Once the screen is coated, it must dry for at least eight hours, though I prefer to let it sit overnight, to account for humidity.  The screen must dry in a darkroom setting or a drying (light-free) cabinet.  Once the screen is dry, it is ready to be exposed to light and, if all goes well, become a screen that can be used for printing.

exposure unit

I now have an image on a transparency and a coated screen.  Now I need an exposure unit.  When I first learned to do this, I used an exposure unit at the local Art Institute. However, when that unit broke and went months without repair, I opted to purchase an exposure unit for my own use (the image to the left).  This is a table top exposure unit, that can handle screens up to 25 x 36 inches in size.  With eight fluorescent bulbs, it provides strong, uniform light for exposing screens.  Each exposure unit, coupled with different emulsion (both type and degree of coat), means different exposure times.  After much experimentation (read failed screens), I was able to determine just what I needed to “burn” my own screens.
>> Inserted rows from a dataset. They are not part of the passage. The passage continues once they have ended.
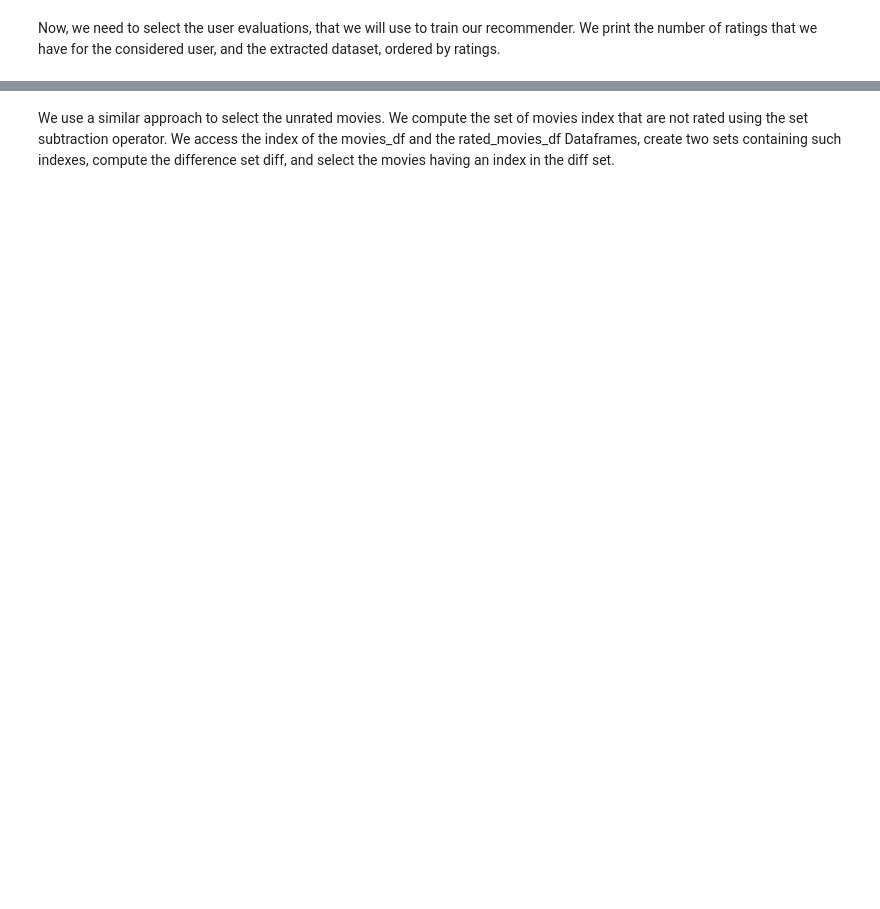
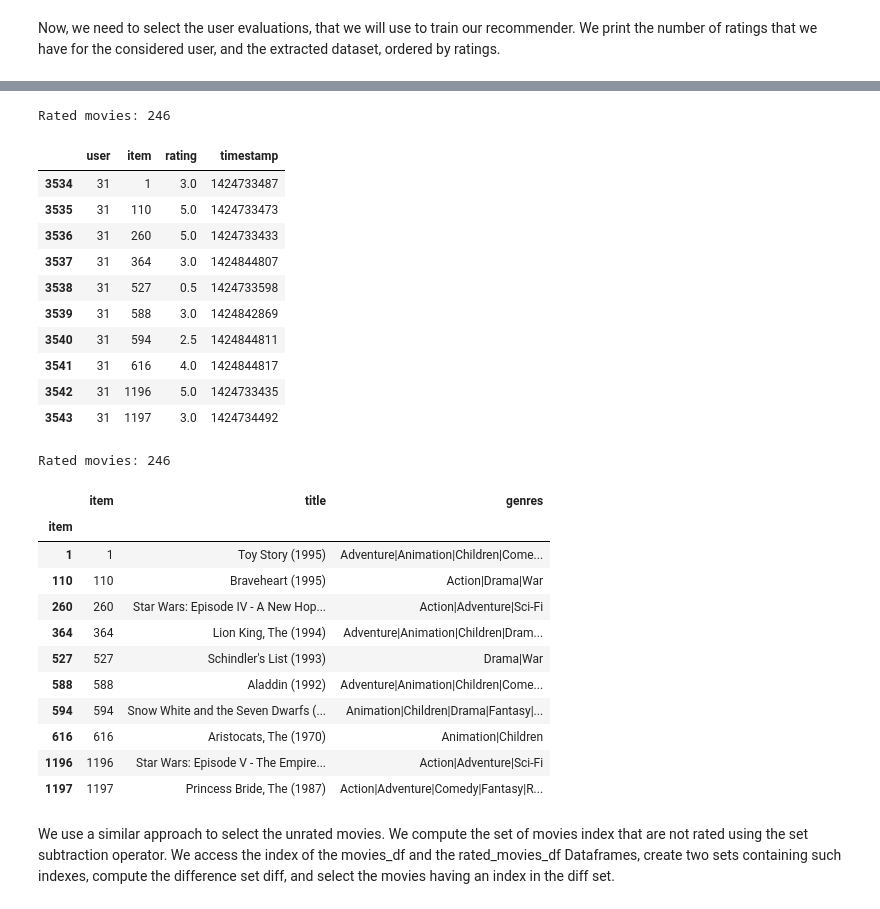
Before and after one commit to csotogd/Recommender-System-santa-claus, a Jupyter notebook: RS project.ipynb, the cells around one changed output, grey strips where cells are left out. Drawn from its saved outputs; the diff is of its cells as text; code cells hidden in the pictures; blank space fills up the shorter version.

```diff
--- a/RS project.ipynb
+++ b/RS project.ipynb
@@ -168,10 +212,0 @@ display(selected_movies_useruser)
-# %%
-#We use the collaborative user algorithm ItemItem, that use the nearest neighbors
-num_recs = 10  # Number of recommendations to generate
-item_item = ItemItem(15, min_nbrs=3)  # Minimum (3) and maximum (15) number of neighbors to consider
-recsys_itemitem = Recommender.adapt(item_item)
-recsys_itemitem.fit(ratings_df)
-
-selected_movies_itemitem = recsys_itemitem.recommend(selected_user, 10) # generate 10 recommendations for the selected user
-selected_movies_itemitem = selected_movies_itemitem.join(movies_df['title'], on='item')
-display(selected_movies_itemitem)
@@ -182,8 +227,38 @@ Now, we need to select the user evaluations, that we will use to train our recom
 # %%
+selected_user_ratings = ratings_df.loc[ratings_df['user'] == selected_user]
+selected_user_ratings = selected_user_ratings.sort_values(by='item', ascending=True)
+print("Rated movies: " + str(selected_user_ratings.shape[0]))
+display(selected_user_ratings.head(10))
 rated_movies_df = movies_df.loc[list(selected_user_ratings['item'])]
-rated_movies_df = rated_movies_df[['title', 'plot']]
+#rated_movies_df = rated_movies_df[['title', 'plot']]
 print("Rated movies: " + str(rated_movies_df.shape[0]))
 display(rated_movies_df.head(10))
+# %% [output]
+Rated movies: 246
+|  | user | item | rating | timestamp |
+| 3534 | 31 | 1 | 3.0 | 1424733487 |
+| 3535 | 31 | 110 | 5.0 | 1424733473 |
+| 3536 | 31 | 260 | 5.0 | 1424733433 |
+| 3537 | 31 | 364 | 3.0 | 1424844807 |
+| 3538 | 31 | 527 | 0.5 | 1424733598 |
+| 3539 | 31 | 588 | 3.0 | 1424842869 |
+| 3540 | 31 | 594 | 2.5 | 1424844811 |
+| 3541 | 31 | 616 | 4.0 | 1424844817 |
+| 3542 | 31 | 1196 | 5.0 | 1424733435 |
+| 3543 | 31 | 1197 | 3.0 | 1424734492 |
+Rated movies: 246
+|  | item | title | genres |
+| item |  |  |  |
+| 1 | 1 | Toy Story (1995) | Adventure|Animation|Children|Come... |
+| 110 | 110 | Braveheart (1995) | Action|Drama|War |
+| 260 | 260 | Star Wars: Episode IV - A New Hop... | Action|Adventure|Sci-Fi |
+| 364 | 364 | Lion King, The (1994) | Adventure|Animation|Children|Dram... |
+| 527 | 527 | Schindler's List (1993) | Drama|War |
+| 588 | 588 | Aladdin (1992) | Adventure|Animation|Children|Come... |
+| 594 | 594 | Snow White and the Seven Dwarfs (... | Animation|Children|Drama|Fantasy|... |
+| 616 | 616 | Aristocats, The (1970) | Animation|Children |
+| 1196 | 1196 | Star Wars: Episode V - The Empire... | Action|Adventure|Sci-Fi |
+| 1197 | 1197 | Princess Bride, The (1987) | Action|Adventure|Comedy|Fantasy|R... |
 # %% [markdown]
 We use a similar approach to select the unrated movies. We compute the set of movies index that are not rated using the set subtraction operator. We access the index of the movies_df and the rated_movies_df Dataframes, create two sets containing such indexes, compute the difference set diff, and select the movies having an index in the diff set.
 # %%
```
Also changed, not shown: parts of 59 cells of this notebook.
This takes us to the next step – “burning” the image onto a screen.  I take my transparency with the image I want and place that on the exposure unit.  I then place a coated screen on top of that image, centering the image as best I can.  I then place thick foam into the opening of the screen, place a heavy board (melamine shelves work great here), a giant towel to cover the entire unit, and then press the light button.  I expose each screen for three minutes (this could change with different emulsion).  This is where the magic happens.  Imagine seeing this screen sitting on its edge, coated with emulsion (my emulsion is pink).  Lay a transparency against the screen. Now you can see only some of the emulsion.  When the light hits the screen, it hardens the emulsion.  Where the transparency is dark (opaque), the light does not get to the emulsion and the emulsion does not harden.  Given the permanent marker does not create a perfect light barrier, some light will get through, but if you time the exposure correctly, there should not be hardened emulsion where you want the design/image to be on the screen.

Now comes the last step and one that can take a great deal of time, especially if one does not have a power washer.  You take the exposed screen and scrub off the emulsion that did not harden.  You use a soft brush, such as the one in the top image, and a soft touch, as it is all too easy to scrub off more than you want.  A power washer on a low setting can be very helpful in cleaning out the emulsion that did not harden.  I use a sink spray nozzle, which takes a lot more time, but gets the job done.

Things that can go wrong in this process include the following:  (1) too much emulsion, which makes it difficult to wash off what you want; (2) too little emulsion, which usually results in the whole screen washing out with no resulting image; (3) too little light exposure, which impacts how the emulsion sets and whether it will stay hardened around the image; (4) too much light exposure, which causes all of the emulsion to harden; or (5) the wrong size mesh on the screen.  Given I work with fabric, I have to use screens that have less of a tight weave (e.g., rather than 220 threads per inch, I work mostly with 60-130 threads per inch).  When the weave is not right, it can be difficult to transfer the image to fabric.

finished screenBy the way, you do not have to use a transparency to create an image.  You can use other things, as long as there is an opaque factor.  For example, I have used children’s halloween costumes, such as wings, to create an image.  An example is to the left.


Stay tuned for part 2 of this chapter, where I discuss the process of using screens to get images onto fabric.